BP's GofM Environmental Restoration Continues
Early restoration efforts continue in the Gulf of Mexico: NRD Trustees release Phase lll draft Early Restoration Plan outlining 44 proposed projects estimated at US $627-million.
Federal and state Natural Resource Damages (NRD) Trustees have released their Phase III Draft Early Restoration Plan for public review and comment. The plan outlines 44 proposed projects on which BP (BP) and the Trustees reached agreement in principle during the past year.
BP explain that the projects, totaling an estimated $627 million, are part of BP's unprecedented commitment to provide up to $1 billion in early restoration funding to expedite recovery of natural resources injured as a result of the Deepwater Horizon accident.
Twenty-eight of the projects contained in the plan were announced in May of this year and are estimated to cost $594 million. Those projects are located across Texas, Louisiana, Mississippi, Alabama and Florida and include ecological projects that will restore habitat and resources, as well as projects designed to enhance recreational use of natural resources.

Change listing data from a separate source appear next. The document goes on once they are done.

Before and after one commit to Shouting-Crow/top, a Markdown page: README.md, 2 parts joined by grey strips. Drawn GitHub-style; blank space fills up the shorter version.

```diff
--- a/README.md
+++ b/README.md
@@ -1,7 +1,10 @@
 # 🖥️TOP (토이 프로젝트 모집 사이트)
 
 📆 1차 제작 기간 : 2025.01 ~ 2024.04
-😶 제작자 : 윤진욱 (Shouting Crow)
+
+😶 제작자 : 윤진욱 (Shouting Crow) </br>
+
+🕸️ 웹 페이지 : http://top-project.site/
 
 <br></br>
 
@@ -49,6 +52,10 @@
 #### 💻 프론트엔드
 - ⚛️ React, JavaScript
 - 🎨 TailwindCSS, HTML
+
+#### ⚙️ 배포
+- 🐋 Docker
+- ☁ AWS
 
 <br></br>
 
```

The nine ecological projects will include restoration of dune, seagrass and oyster habitats; restoration of barrier islands that protect coastal areas from waves and tides; and creation of living shorelines that will protect against coastal erosion and provide habitat for wildlife.

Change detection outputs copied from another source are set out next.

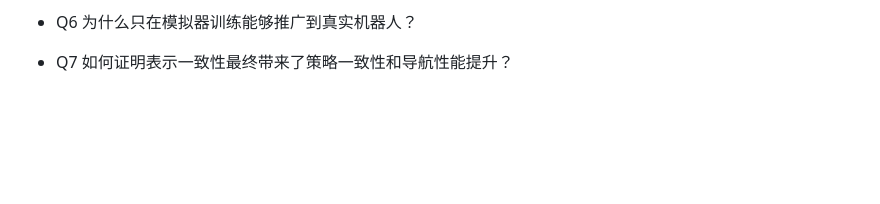
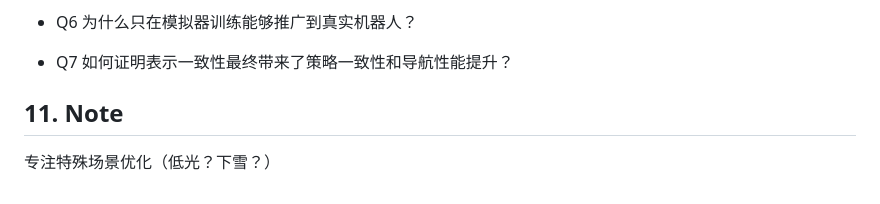
Before and after one commit to oxoxox-oxox/FURP-2025-Jiabao-Cao-End-to-End-Navigation-for-an-AMR-with-RL, a Markdown page: docs/problem/idea_1.md, the part around the change. GitHub-like rendering; blank space fills up the shorter version.

Commit message:
feat: add note

```diff
--- a/docs/problem/contrastive_learning.md
+++ b/docs/problem/idea_1.md
@@ -112,3 +112,7 @@ Difference:
 - Q6 为什么只在模拟器训练能够推广到真实机器人？
 
 - Q7 如何证明表示一致性最终带来了策略一致性和导航性能提升？
+
+## 11. Note
+
+专注特殊场景优化（低光？下雪？）
```
Also changed, not shown: docs/problem/idea_2.md (renamed from docs/problem/continual_learning.md, +4 -0 lines), docs/problem/policy__constraint.md (added, +103 -0 lines).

The additional 16 recreational use projects on which BP and the Trustees reached agreement in principle last week are expected to cost approximately $33 million. The proposed projects, all located in Florida, are recreational use projects including construction of boardwalks, fishing piers, boat ramps, canoe and kayak launches, and access roads.

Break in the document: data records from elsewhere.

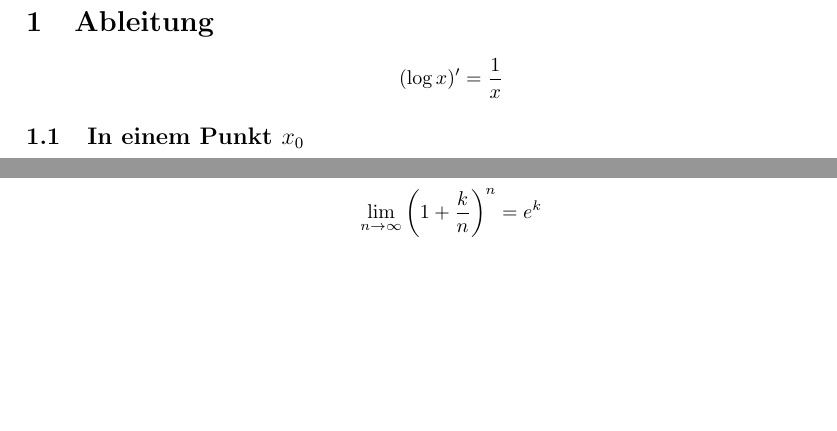
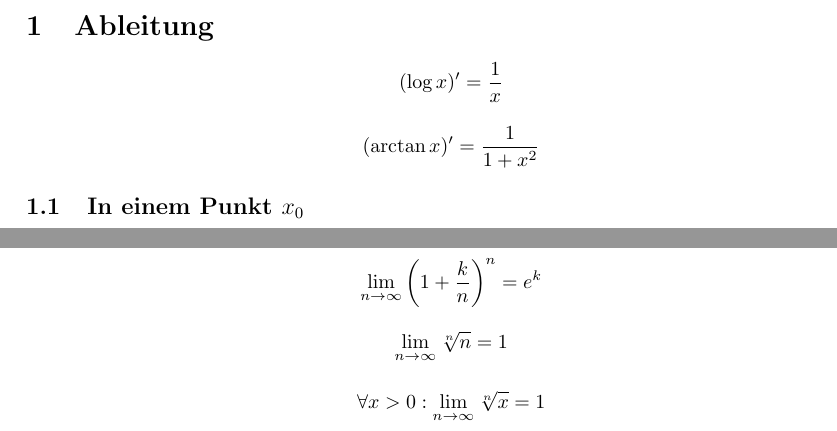
Before and after one commit to pbrinkmeier/cheatsheets, a LaTeX document (hm/hm.tex): two parts of page 3 of 5, joined at a grey line, cut so that both start at the same text, the shorter picture padded with empty space. Compiled offline with pdfLaTeX.

Commit message:
Smol things

```diff
--- a/hm/hm.tex
+++ b/hm/hm.tex
@@ -33,6 +33,10 @@
 
 	\begin{equation*}
 		(\log{x})' = \frac{1}{x}
+	\end{equation*}
+
+	\begin{equation*}
+		(\arctan{x})' = \frac{1}{1 + x^2}
 	\end{equation*}
 
 	\subsection{In einem Punkt $x_0$}
@@ -83,6 +87,14 @@
 
 	\begin{equation*}
 		\lim\limits_{n \to \infty}{\left(1 + \frac{k}{n}\right)^n} = e^k
+	\end{equation*}
+
+	\begin{equation*}
+		\lim\limits_{n \to \infty}{\sqrt[n]{n}} = 1
+	\end{equation*}
+
+	\begin{equation*}
+		\forall x > 0: \lim\limits_{n \to \infty}{\sqrt[n]{x}} = 1
 	\end{equation*}
 
 	\subsubsection{$n^x \cdot q^n$}
```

BP say they have not had a chance to thoroughly review and comment on the Phase III Draft Early Restoration Plan, but they are encouraged that the Trustees are taking action towards approving and implementing these 44 projects.
Ten additional early restoration projects expected to cost $71 million – including efforts to restore dunes, marshes, oyster habitats, and bird and sea turtle nesting habitats – are already in place or underway along the coast from Florida to Louisiana.
Further information at: www.gulfspillrestoration.noaa.gov/wp-content/uploads/TC_P3_news_FINAL_12_5_13.pdf